Love vs Sex 143

In 1882, on Brücke’s (one of Freud’s university professors) advice, Freud reluctantly left the laboratory to take a lowly post at the Vienna General Hospital. The reason was romantic: in April, he had met Martha Bernays, a slender, attractive young woman from northern Germany visiting one of his sisters, and fallen passionately in love. He was soon secretly engaged to her, but too poor to establish the respectable bourgeois household that he and his fiancée thought essential. It was not until September 1886, some five months after opening his practice in Vienna, with the aid of wedding gifts and loans from affluent friends, that the couple could marry. Within nine years, they had six children, the last of whom, Anna grew up to be her father’s confidante, secretary, nurse, disciple, and representative, and an eminent psychoanalyst in her own right.

Sigmund Freud: A Brief Life

Peter Gay          1989

Warrior Poet Mental Yoga 68

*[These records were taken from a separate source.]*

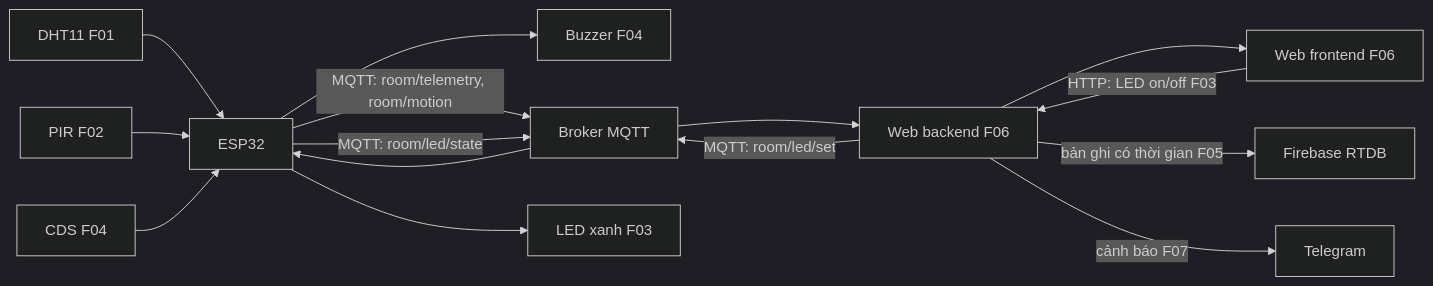
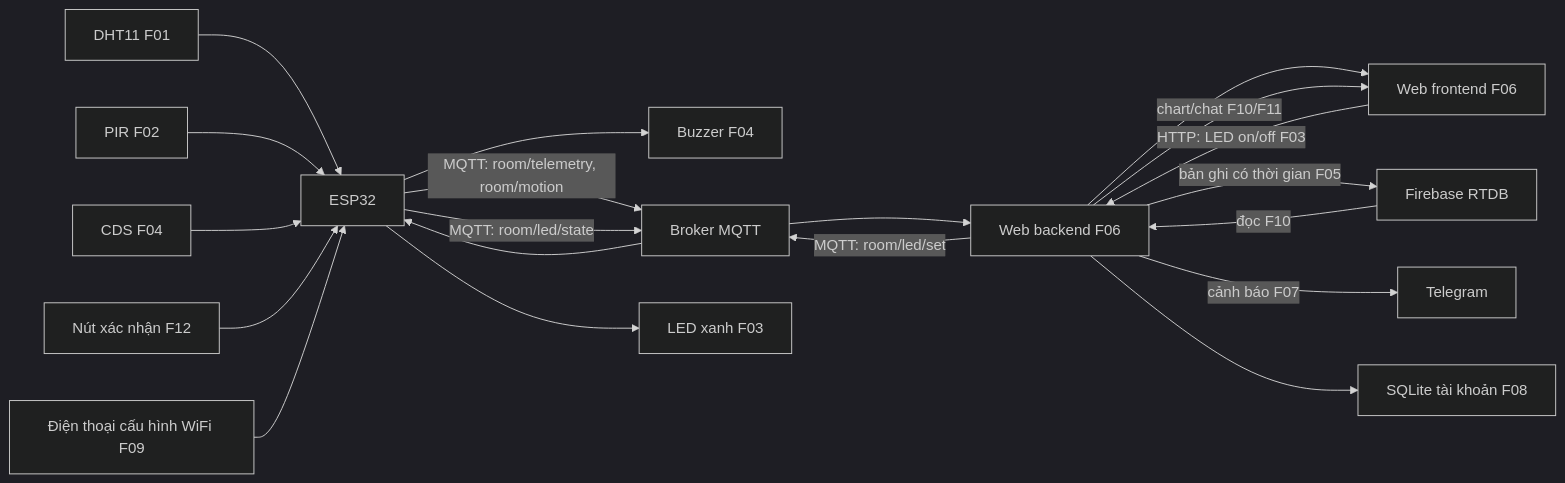
One commit to nvphuoc1172/iot-project-1 changed the diagram in 03_SMART_CLASSROOM_MONITORING_SYSTEM.MD. Above: the diagram before and after it, drawn with Mermaid (dark theme). The commit also changed other lines of this file and 4 other files, not shown here.

````diff
--- a/03_SMART_CLASSROOM_MONITORING_SYSTEM.MD
+++ b/03_SMART_CLASSROOM_MONITORING_SYSTEM.MD
@@ -62,17 +68,22 @@
 ```mermaid
 flowchart LR
   DHT["DHT11 F01"] --> ESP["ESP32"]
   PIR["PIR F02"] --> ESP
   CDS["CDS F04"] --> ESP
   ESP --> BUZ["Buzzer F04"]
   ESP -->|MQTT: room/telemetry, room/motion| MQ["Broker MQTT"]
   MQ --> BE["Web backend F06"]
   BE --> FE["Web frontend F06"]
   FE -->|HTTP: LED on/off F03| BE
   BE -->|MQTT: room/led/set| MQ
   MQ --> ESP
   ESP --> LED["LED xanh F03"]
   ESP -->|MQTT: room/led/state| MQ
   BE -->|bản ghi có thời gian F05| DB["Firebase RTDB"]
   BE -->|cảnh báo F07| TG["Telegram"]
+  BTN["Nút xác nhận F12"] --> ESP
+  BE --> AUTH["SQLite tài khoản F08"]
+  DB -->|đọc F10| BE
+  BE -->|chart/chat F10/F11| FE
+  PHONE["Điện thoại cấu hình WiFi F09"] --> ESP
 ```
````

But there is one question which I can hardly evade. If the development of civilization has such a far-reaching similarity to the development of the individual and if it employs the same methods, may we not be justified in reaching the diagnosis that, under the influence of cultural urges, some civilizations, or some epochs of civilization—possibly the whole of mankind—have become ‘neurotic’?

Civilization and Its Discontents

Sigmund Freud          1930

Warrior Poet Mental Yoga 67

This may have spoilt the structure of my paper; but it corresponds faithfully to my intention to represent the sense of guilt as the most important problem in the development of civilization and to show that the price we pay for our advance in civilization is a loss of happiness through the heightening of the sense of guilt.¹


¹That the education of young people at the present day conceals from them the part which sexuality will play in their lives is not the only reproach we are obliged to make against it. Its other sin is that it does not prepare them for the aggressiveness of which they are destined to become the objects. In sending the young out into life with such a false psychological orientation, education is behaving as though one were to equip people starting on a Polar expedition with summer clothing and maps of the Italian Lakes. In this it becomes evident that a certain misuse is being made of ethical demands. The strictness of those demands would not do so much harm if education were to say: ‘This is how men ought to be, in order to be happy and to make others happy; but you have to reckon on their not being like that.’ Instead of this the young are made to believe that everyone else fulfills those ethical demands—that is, that everyone else is virtuous. It is on this that the demand is based that the young, too, shall become virtuous.

Civilization and Its Discontents

Sigmund Freud          1930

Warrior Poet Mental Yoga 65

We shall always tend to consider people’s distress objectively—that is, to place ourselves, with our own wants and sensibilities, in their conditions, and then to examine what occasions we should find in them for experiencing happiness or unhappiness. This method of looking at things, which seems objective because it ignores the variations in subjective sensibility, is, of course, the most subjective possible, since it puts one’s own mental states in the place of many others, unknown though they may be. Happiness, however, is something essentially subjective. No matter how much we may shrink with horror from certain situations—of a galley-slave in antiquity, of a peasant during the Thirty Year’s War, of a victim of the Holy Inquisition, of a Jew awaiting a pogrom—it is nevertheless impossible for us to feel our way into such people (I would argue for the highly aware/developed and stable empath that it is possible, though highly unlikely and highly improbable in general in regards to the masses – Cribb interjection) —to divine the changes which original obtuseness of the mind, a gradual stupefying process, the cessation of expectations, and cruder or more refined methods of narcotization have produced upon their receptivity to sensations of pleasure and unpleasure. Moreover, in the case of the most extreme possibility of suffering (I will add “experiencing” as a possible substitute – Cribb interjection), special mental protective devices are brought into operation.

Civilization and Its Discontents

Sigmund Freud          1930